Kenzie was referred to Alder Hey when he was four, after his family noticed he'd developed a limp that didn't go away.
A doctor diagnosed Kenzie with Perthes disease, a rare condition that affects the femur in the leg making it soft and breakable. In early 2012, Kenzie underwent an operation to reshape the bone in his leg, leaving him bed-ridden in a hip cast for three months.
Kenzie's mum, Tara said: "The worst thing for Kenzie was that he was told he couldn’t take part in any high impact sports like football. He had been a little livewire so this was really difficult.
“What broke my heart was when he was watching the Paralympics and saw the disabled runners using false limbs. He asked me if his leg could be cut off so he could have a false one and be able to run around again.”
He has since undergone months of intense physiotherapy and hydrotherapy as well as a second operation.
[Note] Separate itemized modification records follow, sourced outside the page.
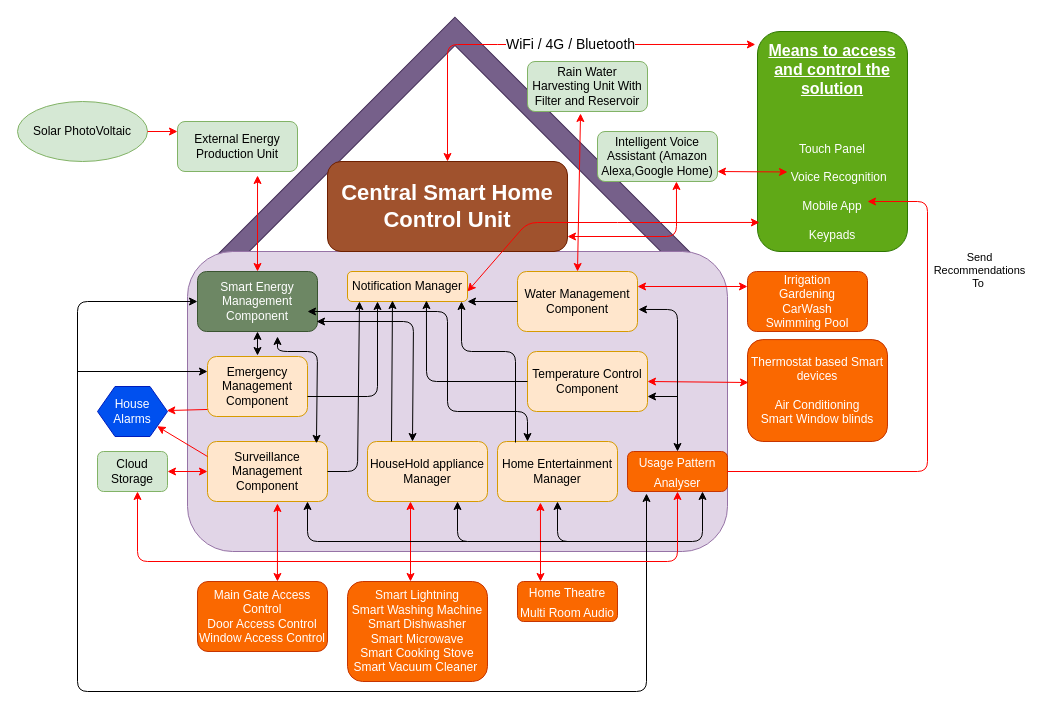
sakibshuvo/SOEN-6481-SRS keeps this draw.io diagram as Architecture/xml_to_upload_in_draw_io.drawio. Above is the earlier version. Source tidied: cells renumbered, new cells numbered last; positions are measured from the earlier drawing's top-left corner, leaving out a move shared by most shapes. Both pictures are drawn from the tidied source at 100%, with x=0, y=0 at pixel (17, 31).
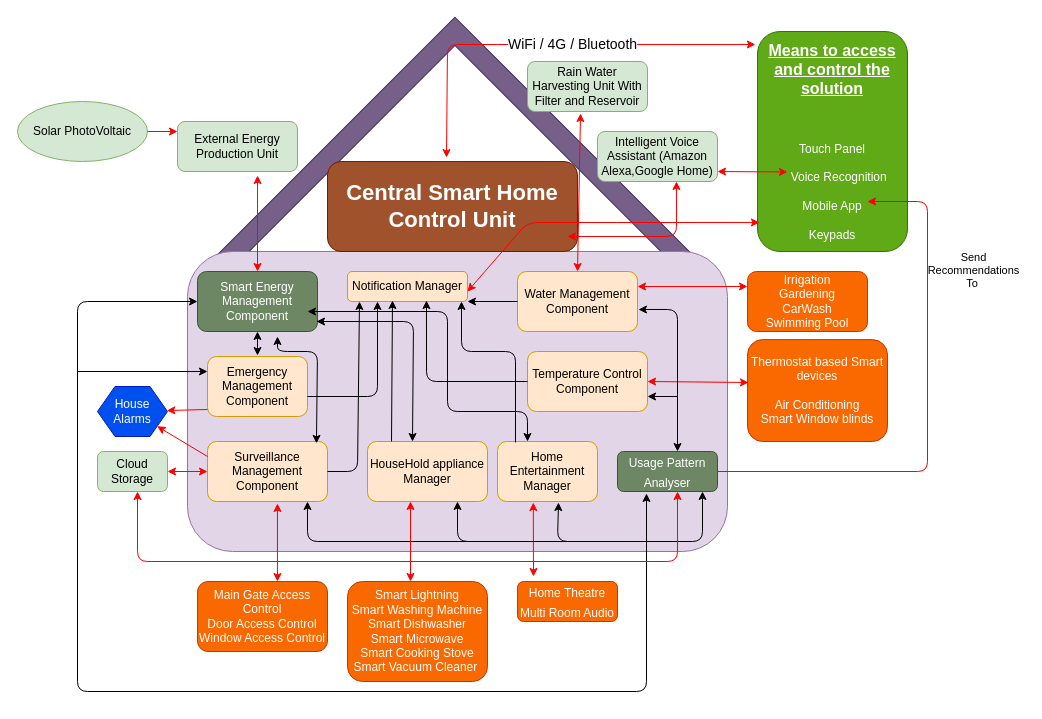
The same diagram, later.

The change refers to these unchanged cells:
```xml
<mxCell id="12" value="&lt;u&gt;&lt;b&gt;&lt;font style=&quot;font-size: 16px&quot;&gt;Means to access and control the solution&lt;/font&gt;&lt;/b&gt;&lt;/u&gt;&lt;br&gt;&lt;br&gt;&lt;br&gt;&lt;br&gt;Touch Panel&lt;br&gt;&lt;br&gt;&amp;nbsp; &amp;nbsp; Voice Recognition&lt;br&gt;&lt;br&gt;Mobile App&lt;br&gt;&lt;br&gt;Keypads" style="rounded=1;whiteSpace=wrap;html=1;fillColor=#60a917;strokeColor=#2D7600;fontColor=#ffffff;" parent="1" vertex="1">
  <mxGeometry x="740" width="150" height="220" as="geometry" />
</mxCell>
<mxCell id="26" value="&lt;span style=&quot;font-size: 16px&quot;&gt;&lt;span style=&quot;font-size: 12px&quot;&gt;Home Theatre&lt;br&gt;Multi Room Audio&lt;br&gt;&lt;/span&gt;&lt;/span&gt;" style="rounded=1;whiteSpace=wrap;html=1;fillColor=#fa6800;strokeColor=#C73500;fontColor=#ffffff;" parent="1" vertex="1">
  <mxGeometry x="500" y="550" width="100" height="40" as="geometry" />
</mxCell>
```

Diff of the diagram source:
```diff
@@
     <mxCell id="4" value="Home Entertainment Manager" style="rounded=1;whiteSpace=wrap;html=1;fillColor=#ffe6cc;strokeColor=#d79b00;" parent="1" vertex="1">
-      <mxGeometry x="480" y="410" width="120" height="60" as="geometry" />
+      <mxGeometry x="480" y="410" width="100" height="60" as="geometry" />
     </mxCell>
@@
-    <mxCell id="13" style="endArrow=classic;startArrow=classic;html=1;entryX=-0.014;entryY=0.059;entryDx=0;entryDy=0;entryPerimeter=0;exitX=0.5;exitY=0;exitDx=0;exitDy=0;strokeColor=#FF0000;" parent="1" edge="1" source="15" target="12">
+    <mxCell id="13" style="endArrow=classic;startArrow=classic;html=1;entryX=-0.014;entryY=0.059;entryDx=0;entryDy=0;entryPerimeter=0;exitX=0.476;exitY=-0.044;exitDx=0;exitDy=0;strokeColor=#FF0000;exitPerimeter=0;" parent="1" edge="1" source="15" target="12">
       <mxGeometry relative="1" as="geometry">
         <Array as="points">
           <mxPoint x="430" y="13" />
           <mxPoint x="490" y="13" />
         </Array>
       </mxGeometry>
     </mxCell>
@@
     <mxCell id="15" value="&lt;b&gt;&lt;font style=&quot;font-size: 22px&quot;&gt;Central Smart Home Control Unit&lt;/font&gt;&lt;/b&gt;" style="rounded=1;whiteSpace=wrap;html=1;fillColor=#a0522d;strokeColor=#6D1F00;fontColor=#ffffff;" parent="1" vertex="1">
-      <mxGeometry x="310" y="130" width="240" height="90" as="geometry" />
+      <mxGeometry x="310" y="130" width="250" height="90" as="geometry" />
     </mxCell>
@@
-    <mxCell id="22" style="endArrow=classic;startArrow=classic;html=1;exitX=0.25;exitY=0;exitDx=0;exitDy=0;" parent="1" edge="1" source="4">
+    <mxCell id="22" style="endArrow=classic;startArrow=classic;html=1;" parent="1" edge="1">
       <mxGeometry relative="1" as="geometry">
+        <mxPoint x="510" y="410" as="sourcePoint" />
         <mxPoint x="290" y="280" as="targetPoint" />
         <Array as="points">
           <mxPoint x="510" y="380" />
           <mxPoint x="430" y="380" />
           <mxPoint x="430" y="280" />
         </Array>
       </mxGeometry>
     </mxCell>
@@
-    <mxCell id="30" style="endArrow=classic;startArrow=classic;html=1;entryX=0.358;entryY=1.017;entryDx=0;entryDy=0;exitX=0.23;exitY=0;exitDx=0;exitDy=0;entryPerimeter=0;exitPerimeter=0;strokeColor=#FF0000;" parent="1" edge="1" source="26" target="4">
-      <mxGeometry relative="1" as="geometry" />
+    <mxCell id="30" style="endArrow=classic;startArrow=classic;html=1;entryX=0.358;entryY=1.017;entryDx=0;entryDy=0;entryPerimeter=0;strokeColor=#FF0000;" parent="1" edge="1" target="4">
+      <mxGeometry relative="1" as="geometry">
+        <mxPoint x="516" y="545" as="sourcePoint" />
+      </mxGeometry>
     </mxCell>
@@
-    <mxCell id="49" value="&lt;span style=&quot;font-size: 16px&quot;&gt;&lt;span style=&quot;font-size: 12px&quot;&gt;Usage Pattern Analyser&lt;br&gt;&lt;/span&gt;&lt;/span&gt;" style="rounded=1;whiteSpace=wrap;html=1;fillColor=#fa6800;strokeColor=#C73500;fontColor=#ffffff;" parent="1" vertex="1">
-      <mxGeometry x="610" y="420" width="100" height="40" as="geometry" />
+    <mxCell id="49" value="&lt;span style=&quot;font-size: 16px&quot;&gt;&lt;span style=&quot;font-size: 12px&quot;&gt;Usage Pattern Analyser&lt;br&gt;&lt;/span&gt;&lt;/span&gt;" style="rounded=1;whiteSpace=wrap;html=1;fillColor=#6d8764;strokeColor=#3A5431;fontColor=#ffffff;" parent="1" vertex="1">
+      <mxGeometry x="600" y="420" width="100" height="40" as="geometry" />
     </mxCell>
@@
-    <mxCell id="52" style="endArrow=classic;startArrow=classic;html=1;exitX=0.19;exitY=1.05;exitDx=0;exitDy=0;exitPerimeter=0;" parent="1" edge="1" source="49">
+    <mxCell id="52" style="endArrow=classic;startArrow=classic;html=1;" parent="1" edge="1">
       <mxGeometry relative="1" as="geometry">
+        <mxPoint x="629" y="462" as="sourcePoint" />
         <mxPoint x="180" y="270" as="targetPoint" />
         <Array as="points">
           <mxPoint x="629" y="660" />
           <mxPoint x="60" y="660" />
           <mxPoint x="60" y="270" />
         </Array>
       </mxGeometry>
     </mxCell>
@@
-    <mxCell id="54" style="endArrow=classic;startArrow=classic;html=1;strokeColor=#000000;exitX=0.5;exitY=1;exitDx=0;exitDy=0;entryX=0.75;entryY=1;entryDx=0;entryDy=0;" parent="1" edge="1" source="4" target="49">
+    <mxCell id="54" style="endArrow=classic;startArrow=classic;html=1;strokeColor=#000000;exitX=0.61;exitY=1.017;exitDx=0;exitDy=0;exitPerimeter=0;" parent="1" edge="1" source="4">
       <mxGeometry relative="1" as="geometry">
+        <mxPoint x="685" y="460" as="targetPoint" />
         <Array as="points">
           <mxPoint x="540" y="510" />
           <mxPoint x="685" y="510" />
         </Array>
       </mxGeometry>
     </mxCell>
@@
-    <mxCell id="60" style="endArrow=classic;startArrow=classic;html=1;strokeColor=#FF0000;exitX=0.5;exitY=1;exitDx=0;exitDy=0;" parent="1" edge="1" source="49">
+    <mxCell id="60" style="endArrow=classic;startArrow=classic;html=1;strokeColor=#FF0000;" parent="1" edge="1">
       <mxGeometry relative="1" as="geometry">
+        <mxPoint x="660" y="460" as="sourcePoint" />
         <mxPoint x="120" y="460" as="targetPoint" />
         <Array as="points">
           <mxPoint x="660" y="530" />
           <mxPoint x="120" y="530" />
         </Array>
       </mxGeometry>
     </mxCell>
```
However, despite still having muscle damage and weakness in the affected leg, Kenzie is determined and positive.
In May 2015, Kenzie conquered Oli's Safari Walk without using his wheelchair - an incredible achievement!
“Kenzie is determined to do something to help Alder Hey as they have done so much for him,” said Tara, who told how Kenzie organised a toy collection at his school, to donate to children spending Christmas at Alder Hey. He delivered the toys on the day of his operation.